▸ What to do
Omit the pictures while printing every entry below exactly as given.

Dataset excerpts
▼

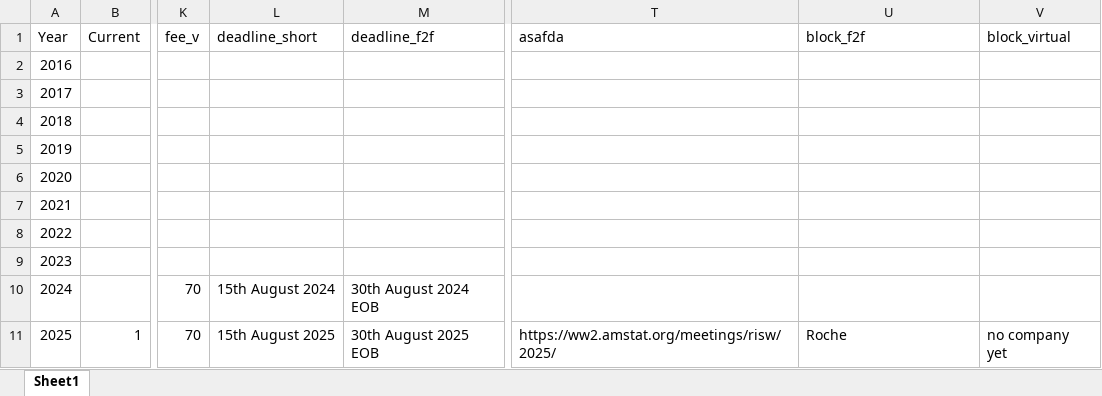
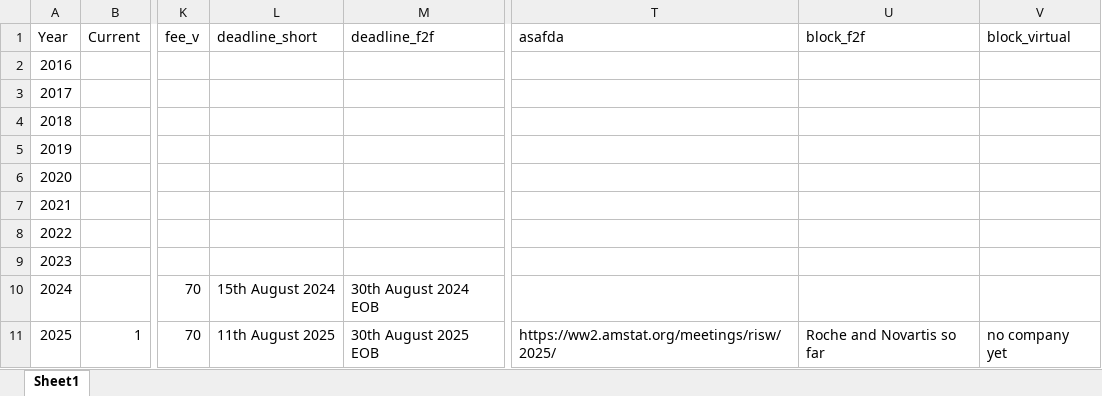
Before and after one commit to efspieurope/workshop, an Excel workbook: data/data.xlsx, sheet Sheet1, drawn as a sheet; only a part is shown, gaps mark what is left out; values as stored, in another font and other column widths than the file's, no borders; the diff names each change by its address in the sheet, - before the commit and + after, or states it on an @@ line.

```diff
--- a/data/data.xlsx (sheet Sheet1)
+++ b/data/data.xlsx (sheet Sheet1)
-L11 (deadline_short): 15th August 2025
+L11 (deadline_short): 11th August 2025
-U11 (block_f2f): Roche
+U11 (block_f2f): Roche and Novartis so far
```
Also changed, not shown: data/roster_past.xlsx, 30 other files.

▲

▸ Reply to the task
Before and after one commit to efspieurope/workshop, an Excel workbook: data/data.xlsx, sheet Sheet1, drawn as a sheet; only a part is shown, gaps mark what is left out; values as stored, in another font and other column widths than the file's, no borders; the diff names each change by its address in the sheet, - before the commit and + after, or states it on an @@ line.

```diff
--- a/data/data.xlsx (sheet Sheet1)
+++ b/data/data.xlsx (sheet Sheet1)
-L11 (deadline_short): 15th August 2025
+L11 (deadline_short): 11th August 2025
-U11 (block_f2f): Roche
+U11 (block_f2f): Roche and Novartis so far
```
Also changed, not shown: data/roster_past.xlsx, 30 other files.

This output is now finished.